Palestinian President Mahmoud Abbas said his government would have to deal with Benjamin Netanyahu, who is poised for a sixth term as Israeli's prime minister, despite his belief that the Israelis are not interested in peace.
“I have known Netanyahu for a long time, since the 1990s. He is a man who doesn't believe in peace, but I have no other choice but to deal with him,” Mr Abbas told Palestine Television on Sunday.
The head of the Palestinian Authority, which has limited control in the Israeli-occupied West Bank, said there must be a peaceful solution to the long conflict.
“I have a problem with Israel. Israel occupies my land and my country. Who is the prime minister? Netanyahu. I am forced to deal with him,” Mr Abbas said in an interview recorded on Friday that was also broadcast by Egyptian television.

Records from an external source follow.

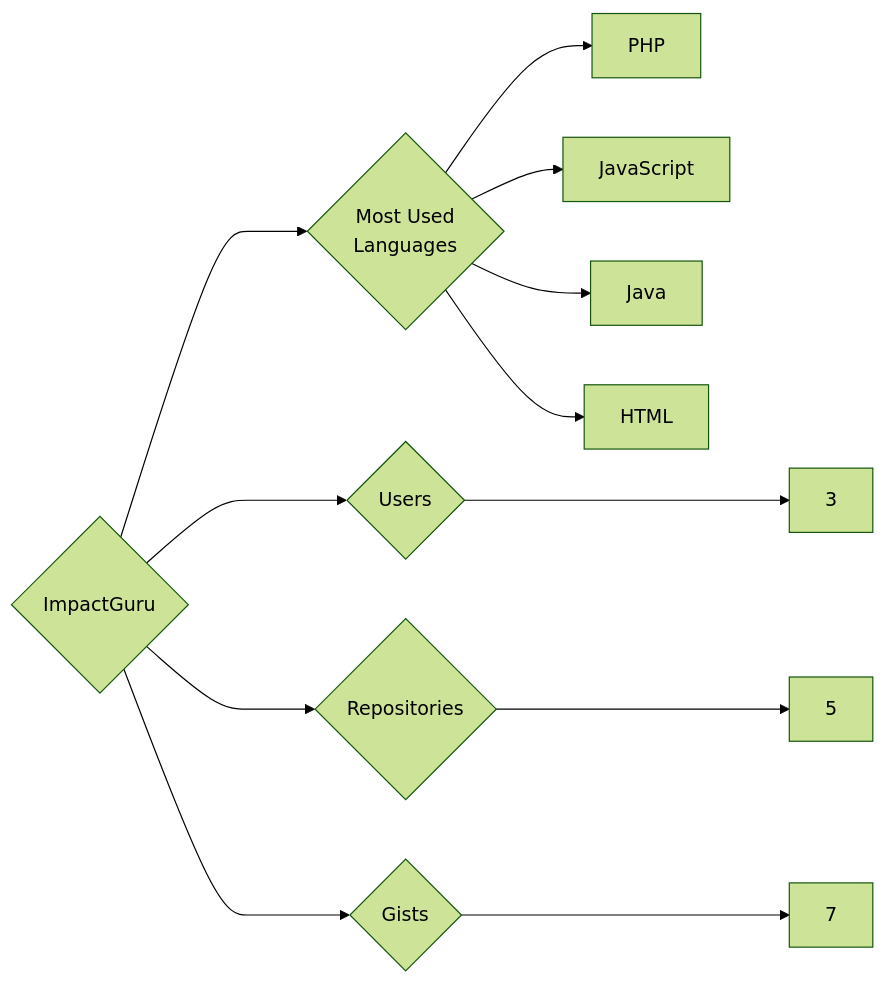
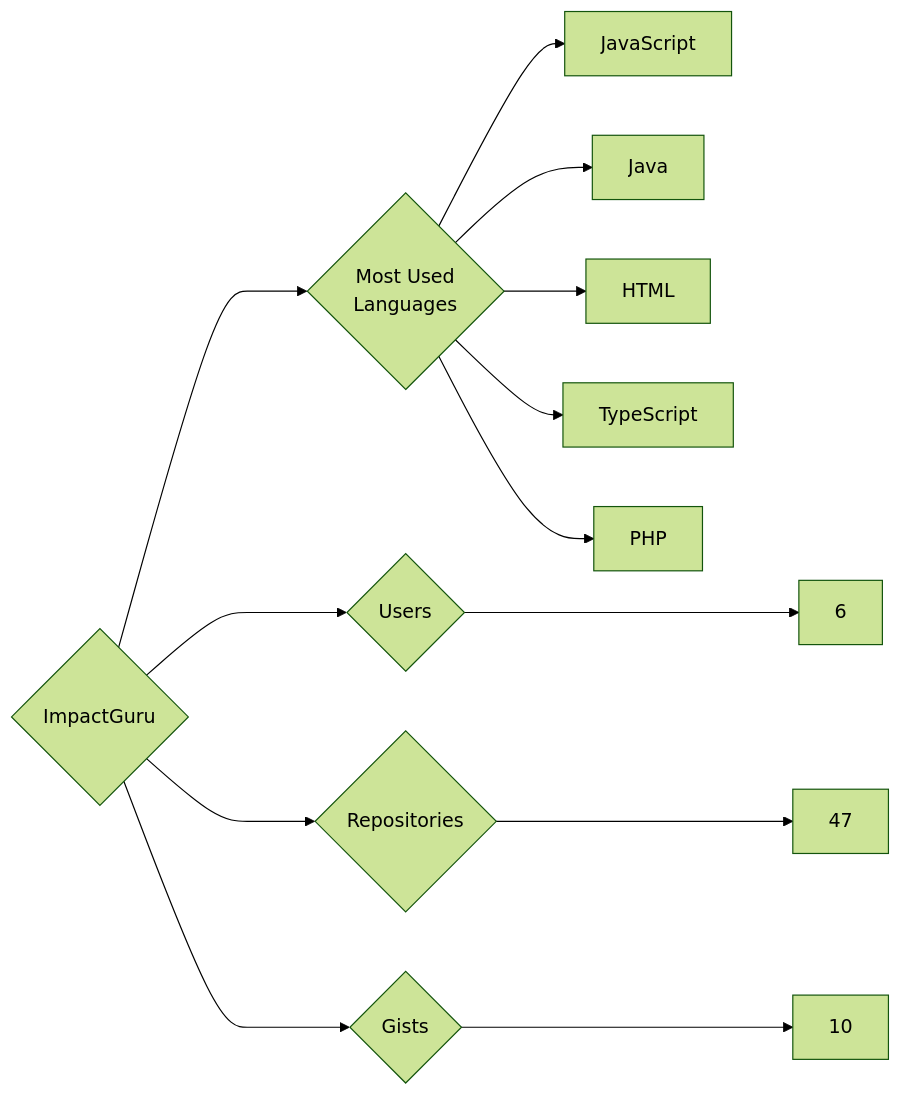
Before and after one commit to trickest/insiders: the diagram in targets/ImpactGuru/README.md, drawn with Mermaid (forest theme). The commit also changed 993 other files, not shown here.

````diff
--- a/targets/ImpactGuru/README.md
+++ b/targets/ImpactGuru/README.md
@@ -3,12 +3,13 @@
 ```mermaid
 graph LR
 COMPANY_NAME{ImpactGuru}
-COMPANY_NAME ---> U{Users} ---> UN[3]
-COMPANY_NAME ---> R{Repositories} ---> RN[5]
-COMPANY_NAME ---> G{Gists} ---> GN[7]
+COMPANY_NAME ---> U{Users} ---> UN[6]
+COMPANY_NAME ---> R{Repositories} ---> RN[47]
+COMPANY_NAME ---> G{Gists} ---> GN[10]
 COMPANY_NAME ---> ML{Most Used<br>Languages}
-ML --> PHP[PHP]
 ML --> JavaScript[JavaScript]
 ML --> Java[Java]
 ML --> HTML[HTML]
+ML --> TypeScript[TypeScript]
+ML --> PHP[PHP]
 ```
````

Mr Netanyahu has said his efforts to reach peace deals with other Arab states could help to end the Israeli-Palestinian conflict.
Talks between the two sides stalled in 2014.
Mr Netanyahu, who was in power from 1996 to 1999 and again from 2009 to 2021, was asked to form a government by President Isaac Herzog on Sunday after securing victory in a general election on November 1, Israel's fifth in the past four years.
He pledged to form a “stable and responsible government”, representing all residents of Israel “without exception”.
The incoming prime minister said he would work for “peace out of strength, peace in return for peace, with additional Arab states, and thus largely to end the Israeli-Arab conflict”.
The UN voted on Friday to ask the International Court of Justice for an advisory opinion on Israel's continued occupation of the Palestinian territories since the 1967 Arab-Israeli war.
Departing Prime Minister Yair Lapid said the decision may lead to “escalation”.